Problem requirements: Report every line of the records beneath this task that holds the string "contains".

Data for the task:
▼▼▼

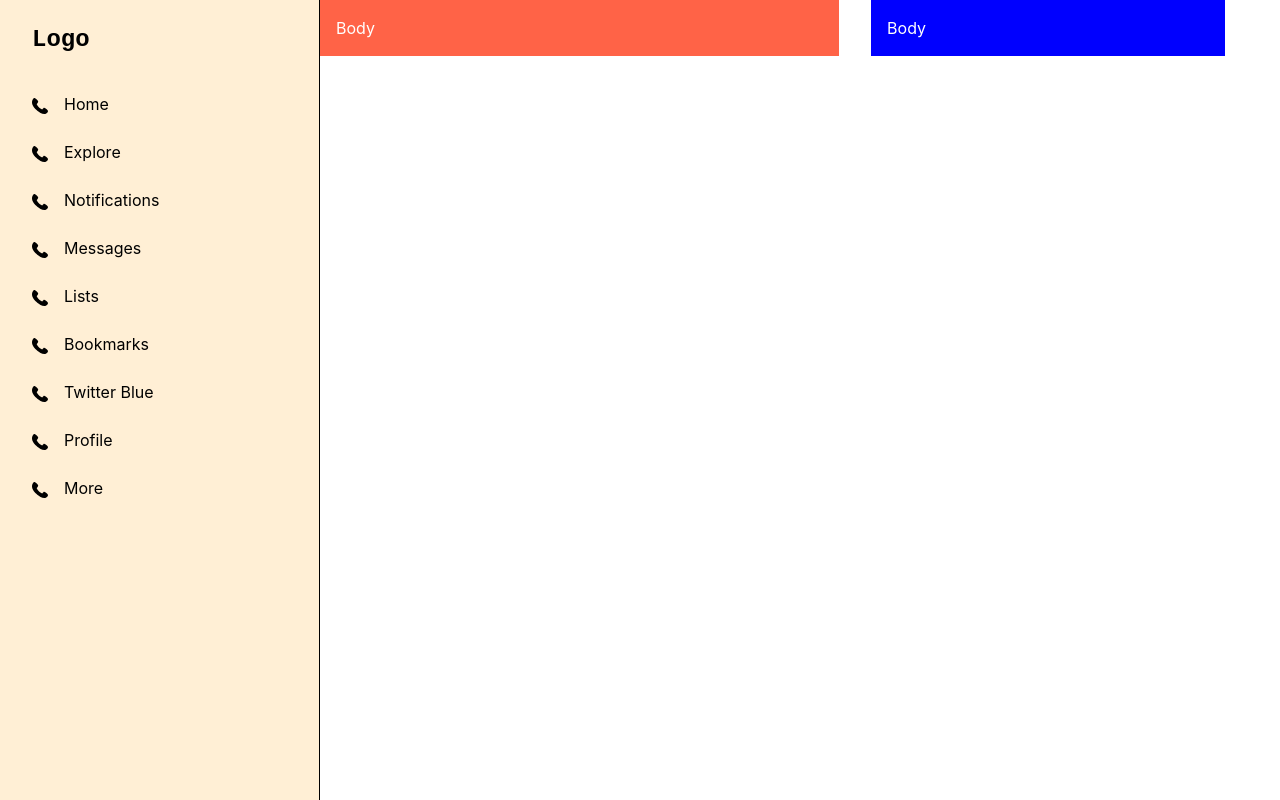
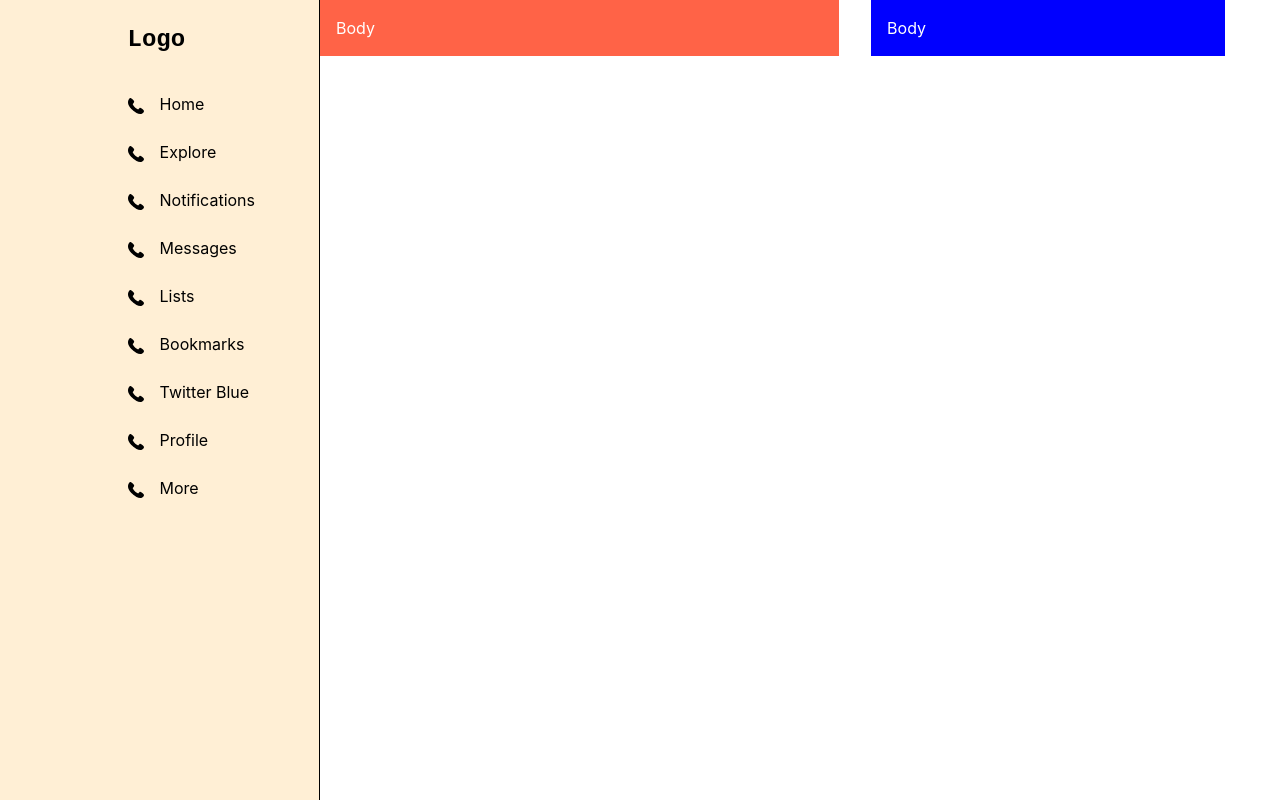
Before and after one commit to ignaways/cloneTwitter, a React (Create React App) app: page / in a window 1280 px wide. Built offline with nearby package versions, Linux system fonts and the light colour scheme.

Commit message:
side bar

```diff
--- a/src/components/header/Header.jsx
+++ b/src/components/header/Header.jsx
@@ -137,9 +137,9 @@ const LinkItems = [
 const Header = () => {
   return (
     <>
-      <Box bg="papayawhip" minH="100vh" w="100%" color="black">
+      <Flex bg="papayawhip" justifyContent="flex-end" minH="100vh" w="100%" color="black">
         <SidebarContent display={{ base: "none", md: "block" }} />
-      </Box>
+      </Flex>
     </>
   );
 };
@@ -151,7 +151,7 @@ const SidebarContent = (display) => {
       borderRight="1px"
       // borderRightColor={useColorModeValue("gray.200", "gray.700")}
       // w={{ base: "full", md: 60 }}
-      // pos="fixed"
+      pos="fixed"
       // h="full"
       h="100vh"
       {...display}
```
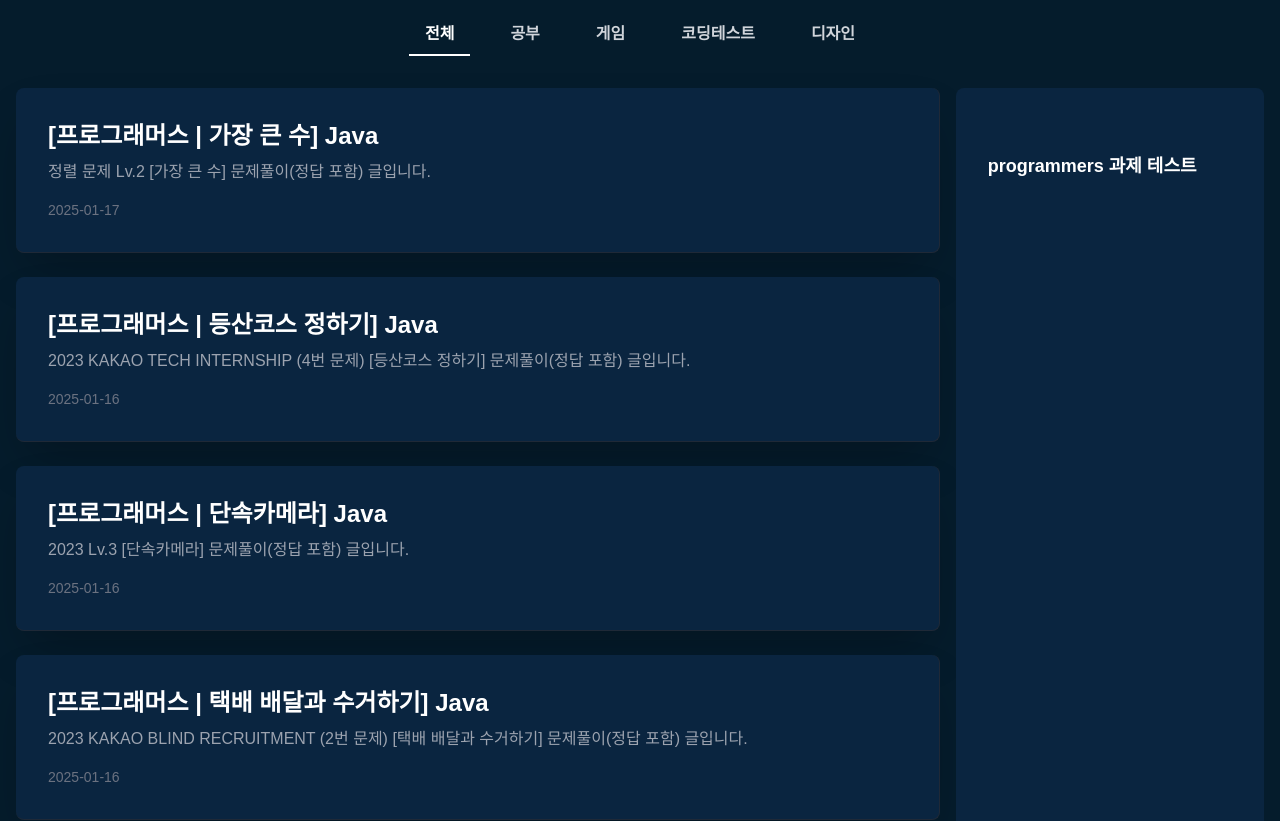
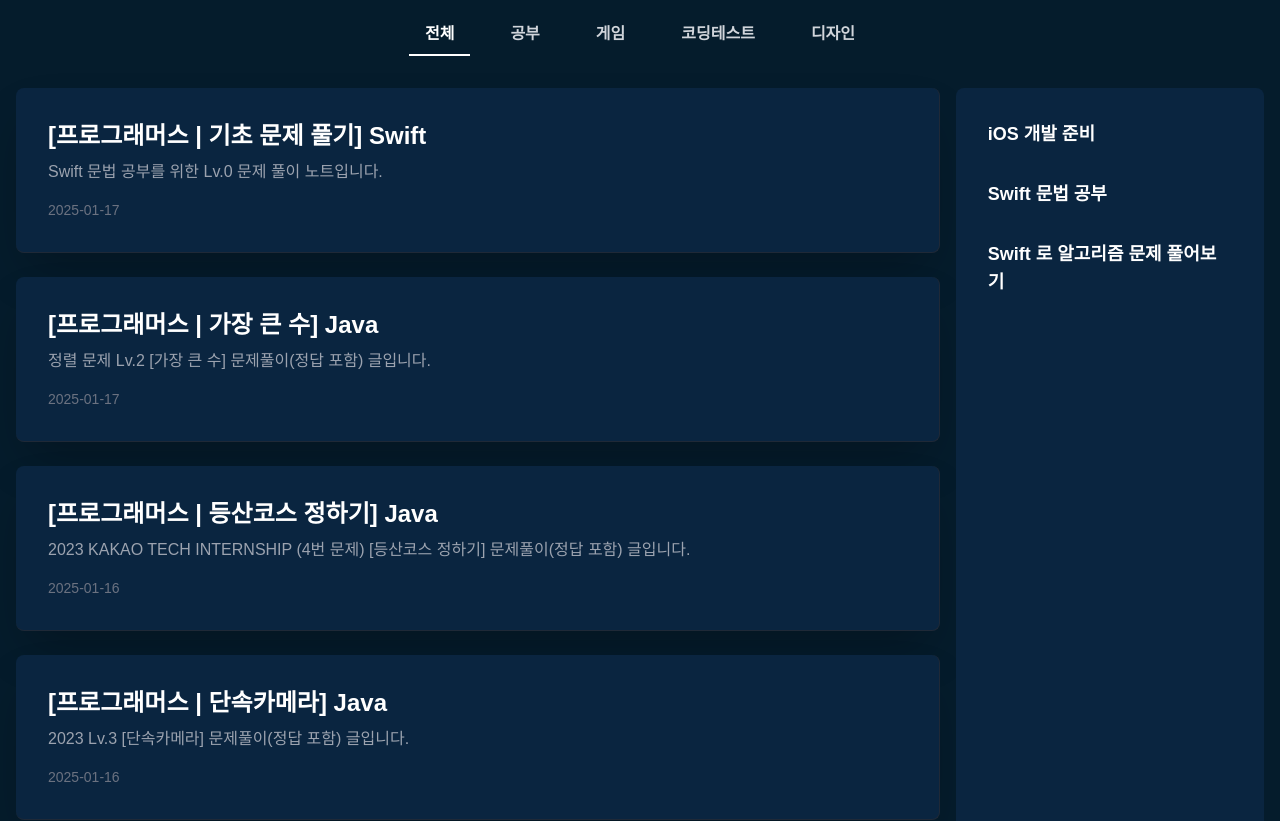
Before and after one commit to chaechae-04/chaechae, a Next.js app: page / in a window 1280 px wide. Shown: the part 853-1674 px from the top of the page. Built offline with nearby package versions, Linux system fonts and the light colour scheme.

Commit message:
add post : test-programmers-8.md

```diff
--- a/app/components/InfoContent.tsx
+++ b/app/components/InfoContent.tsx
@@ -2,8 +2,9 @@ export default function InfoContent() {
     return (
         // <h3 className="text-white text-lg font-bold md-4">추가 정보</h3>
         <ul className="text-white text-lg font-bold md-4 px-4">
-            <li className="py-4"></li>
-            <li className="py-4">programmers 과제 테스트</li>
+            <li className="py-4"><b>iOS 개발 준비</b></li>
+            <li className="py-4">Swift 문법 공부</li>
+            <li className="py-4">Swift 로 알고리즘 문제 풀어보기</li>
         </ul>
     )
 }
--- /dev/null
+++ b/posts/test-programmers-8.md
@@ -0,0 +1,91 @@
+---
+id : 'test-programmers-8'
+title: '[프로그래머스 | 기초 문제 풀기] Swift'
+date: '2025-01-17'
+excerpt: 'Swift 문법 공부를 위한 Lv.0 문제 풀이 노트입니다.'
+type: 'test'
+---
+
+## 문제 목록
+
+* __Lv.0 List__
+    **1. 부분 문자열**
+    **2. 공배수**
+    **3. 부분 문자열인지 확인하기**
+    **4. 배열의 원소 삭제하기**
+    **5. 문자열로 변환**
+    <br>
+* __Lv.1 List__
+    **1. 명예의 전당**
+
+***
+
+## 풀이 코드
+
+~~~
+// 부분 문자열
+
+import Foundation
+
+func solution(_ str1: String, _ str2: String) -> Int {
+    return str2.contains(str1) ? 1 : 0
+}
+
+~~~
+
+***
+
+~~~
+// 공배수
+
+import Foundation
+
+func solution(_ number:Int, _ n:Int, _ m:Int) -> Int {
+    return (number % n == 0 && number % m == 0) ? 1 : 0
+}
+~~~
+
+***
+
+~~~
+// 부분 문자열인지 확인하기
+
+import Foundation
+
+func solution(_ my_string:String, _ target:String) -> Int {
+    return my_string.contains(target) ? 1 : 0
+}
+~~~
+
+***
+
+~~~
+// 배열의 원소 삭제하기
+
+import Foundation
+
+func solution(_ arr:[Int], _ delete_list:[Int]) -> [Int] {
+
+    var num_list = arr
+
+    for num in delete_list {
+        if num_list.contains(num), let index = num_list.firstIndex(of: num) {
+            num_list.remove(at: index)
+        }
+    }
+
+    return num_list
+}
+~~~
+
+***
+
+~~~
+// 문자열로 변환
+
+import Foundation
+
+func solution(_ n:Int) -> String {
+    return String(n)
+}
+~~~
```
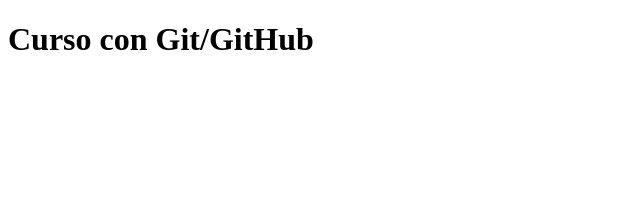
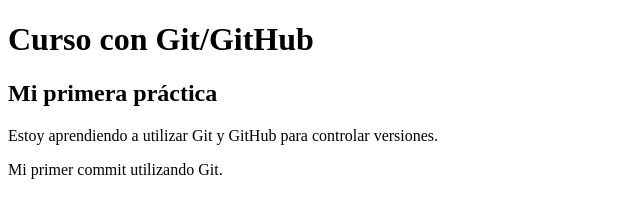
Before and after one commit to sebastiancruzIDS/git-test1, a plain HTML site: page index.html in a window 1280 px wide. Shown: the whole page, without its empty margins (0-640 px from the left). Drawn offline with Linux system fonts and the light colour scheme.

Commit message:
mi primer commit

```diff
--- a/index.html
+++ b/index.html
@@ -1,9 +1,12 @@
 <!DOCTYPE html>
 <html>
 <head>
-<title>Git/GitHub</title>
+    <title>Git/GitHub</title>
 </head>
 <body>
-<h1>Curso con Git/GitHub</h1>
+    <h1>Curso con Git/GitHub</h1>
+    <h2>Mi primera práctica</h2>
+    <p>Estoy aprendiendo a utilizar Git y GitHub para controlar versiones.</p>
+    <p>Mi primer commit utilizando Git.</p>
 </body>
 </html>
```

▲▲▲

Solution:
+    return str2.contains(str1) ? 1 : 0
+    return my_string.contains(target) ? 1 : 0
+        if num_list.contains(num), let index = num_list.firstIndex(of: num) {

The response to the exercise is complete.